[Modification records]
*** Block opens ***

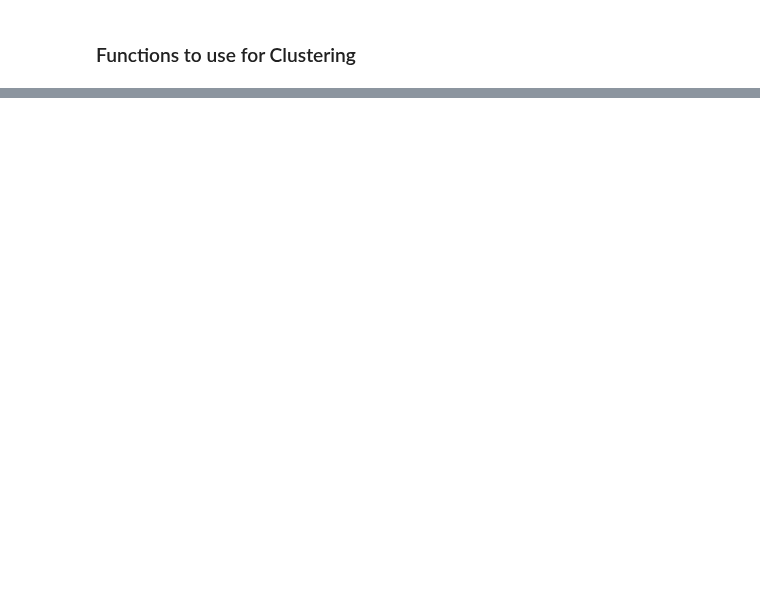
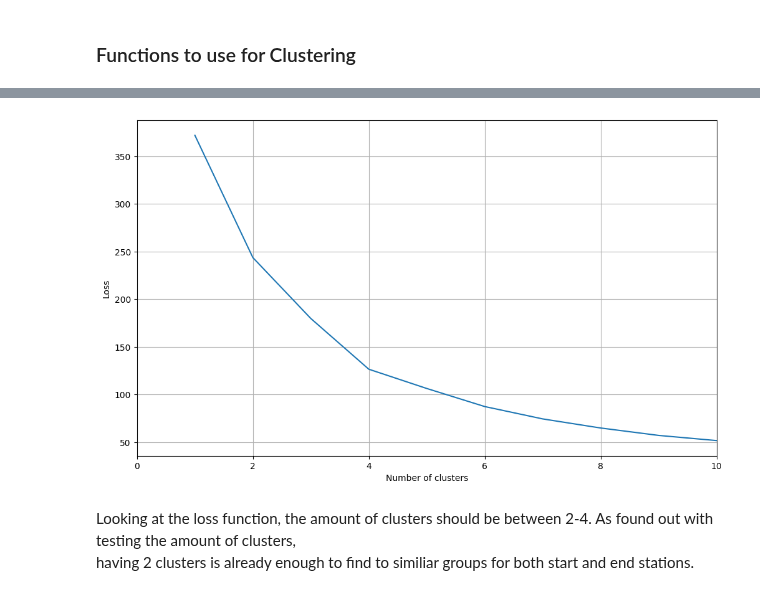
Before and after one commit to yassinehammou27/intentionally_blank, a Jupyter notebook: Team Assignment - Intentionally Blank.ipynb, the cells around one changed output, grey strips where cells are left out. Cells and saved outputs as stored; diff of their text form; code cells hidden in the pictures; blank space fills up the shorter version.

```diff
--- a/Team Assignment - Intentionally Blank.ipynb
+++ b/Team Assignment - Intentionally Blank.ipynb
@@ -447,0 +532,36 @@ describeData(df_phil_coordinates, df_phil_coordinates_scaled, cluster)
+# %%
+# Aggregation function to combine stations that have multiple stations in itself
+agg_functions = {'end_station_name': 'first', 'end_lat': 'mean', 'end_lon': 'mean', 'total_ended_trips': 'sum', 'trip_duration in minutes': 'sum', 'distance_in_km': 'sum'}
+
+# Dataframe for the sum of trip duration and distance per station
+descriptiveTripFeatures = df_phil_clustering.groupby(['end_station_name', 'end_lat', 'end_lon']).aggregate({'trip_duration in minutes': 'sum', 'distance_in_km': 'sum'}).reset_index()
+
+# Dataframe for the amount of total trips per station
+totalTripCount = df_phil_clustering.groupby(['end_station_name', 'end_lat', 'end_lon'])['end_station_name'].count().reset_index(name='total_ended_trips')
+
+# Merging both dataframes into one
+df_phil_end_stations = pd.merge(totalTripCount, descriptiveTripFeatures, on=['end_station_name', 'end_lat', 'end_lon'])
+
+# Show duplicates before aggregating them and one example
+display(df_phil_end_stations[df_phil_end_stations.duplicated(subset=['end_station_name'], keep=False)])
+display(df_phil_end_stations[df_phil_end_stations['end_station_name'] == '40th Street Station, MFL'])
+
+# Aggregation
+df_phil_end_stations = df_phil_end_stations.groupby(df_phil_end_stations['end_station_name']).aggregate(agg_functions).reset_index(drop=True)
+
+# Show duplicates after aggregating to see if they are gone
+display(df_phil_end_stations[df_phil_end_stations.duplicated(subset=['end_station_name'], keep=False)])
+display(df_phil_end_stations[df_phil_end_stations['end_station_name'] == '40th Street Station, MFL'])
+
+# Copying the original dataframe for visualization and dropping every unnecessary column for KMeans
+df_phil_end_stations_original = df_phil_end_stations.copy()
+df_phil_end_stations.drop(['end_station_name', 'end_lat', 'end_lon'], axis=1, inplace=True)
+
+# Calculating avg values for both trip duration and the distance
+df_phil_end_stations['avg_trip_duration in minutes'] = df_phil_end_stations['trip_duration in minutes'] / df_phil_end_stations['total_ended_trips']
+df_phil_end_stations['avg_distance_in_km'] = df_phil_end_stations['distance_in_km'] / df_phil_end_stations['total_ended_trips']
+
+df_phil_end_stations.drop(['trip_duration in minutes', 'distance_in_km'], axis=1, inplace=True)
+
+# Final dataframe to cluster the end stations
+df_phil_end_stations
@@ -447,0 +600,8 @@ describeData(df_phil_coordinates, df_phil_coordinates_scaled, cluster)
+# %%
+df_phil_end_stations_scaled = scalingData(df_phil_end_stations)
+calcAndPlotLoss(10, df_phil_end_stations_scaled)
+# %% [output]
+[figure, added]
+# %% [markdown]
+Looking at the loss function, the amount of clusters should be between 2-4. As found out with testing the amount of clusters,
+<br> having 2 clusters is already enough to find to similiar groups for both start and end stations.
```
Also changed, not shown: parts of 25 cells of this notebook.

*** Block closes ***

_HOW TO COMPLETE THIS TASK_: The records above must be output exactly, except for the pictures.

_TASK ANSWER_:
Before and after one commit to yassinehammou27/intentionally_blank, a Jupyter notebook: Team Assignment - Intentionally Blank.ipynb, the cells around one changed output, grey strips where cells are left out. Cells and saved outputs as stored; diff of their text form; code cells hidden in the pictures; blank space fills up the shorter version.

```diff
--- a/Team Assignment - Intentionally Blank.ipynb
+++ b/Team Assignment - Intentionally Blank.ipynb
@@ -447,0 +532,36 @@ describeData(df_phil_coordinates, df_phil_coordinates_scaled, cluster)
+# %%
+# Aggregation function to combine stations that have multiple stations in itself
+agg_functions = {'end_station_name': 'first', 'end_lat': 'mean', 'end_lon': 'mean', 'total_ended_trips': 'sum', 'trip_duration in minutes': 'sum', 'distance_in_km': 'sum'}
+
+# Dataframe for the sum of trip duration and distance per station
+descriptiveTripFeatures = df_phil_clustering.groupby(['end_station_name', 'end_lat', 'end_lon']).aggregate({'trip_duration in minutes': 'sum', 'distance_in_km': 'sum'}).reset_index()
+
+# Dataframe for the amount of total trips per station
+totalTripCount = df_phil_clustering.groupby(['end_station_name', 'end_lat', 'end_lon'])['end_station_name'].count().reset_index(name='total_ended_trips')
+
+# Merging both dataframes into one
+df_phil_end_stations = pd.merge(totalTripCount, descriptiveTripFeatures, on=['end_station_name', 'end_lat', 'end_lon'])
+
+# Show duplicates before aggregating them and one example
+display(df_phil_end_stations[df_phil_end_stations.duplicated(subset=['end_station_name'], keep=False)])
+display(df_phil_end_stations[df_phil_end_stations['end_station_name'] == '40th Street Station, MFL'])
+
+# Aggregation
+df_phil_end_stations = df_phil_end_stations.groupby(df_phil_end_stations['end_station_name']).aggregate(agg_functions).reset_index(drop=True)
+
+# Show duplicates after aggregating to see if they are gone
+display(df_phil_end_stations[df_phil_end_stations.duplicated(subset=['end_station_name'], keep=False)])
+display(df_phil_end_stations[df_phil_end_stations['end_station_name'] == '40th Street Station, MFL'])
+
+# Copying the original dataframe for visualization and dropping every unnecessary column for KMeans
+df_phil_end_stations_original = df_phil_end_stations.copy()
+df_phil_end_stations.drop(['end_station_name', 'end_lat', 'end_lon'], axis=1, inplace=True)
+
+# Calculating avg values for both trip duration and the distance
+df_phil_end_stations['avg_trip_duration in minutes'] = df_phil_end_stations['trip_duration in minutes'] / df_phil_end_stations['total_ended_trips']
+df_phil_end_stations['avg_distance_in_km'] = df_phil_end_stations['distance_in_km'] / df_phil_end_stations['total_ended_trips']
+
+df_phil_end_stations.drop(['trip_duration in minutes', 'distance_in_km'], axis=1, inplace=True)
+
+# Final dataframe to cluster the end stations
+df_phil_end_stations
@@ -447,0 +600,8 @@ describeData(df_phil_coordinates, df_phil_coordinates_scaled, cluster)
+# %%
+df_phil_end_stations_scaled = scalingData(df_phil_end_stations)
+calcAndPlotLoss(10, df_phil_end_stations_scaled)
+# %% [output]
+[figure, added]
+# %% [markdown]
+Looking at the loss function, the amount of clusters should be between 2-4. As found out with testing the amount of clusters,
+<br> having 2 clusters is already enough to find to similiar groups for both start and end stations.
```
Also changed, not shown: parts of 25 cells of this notebook.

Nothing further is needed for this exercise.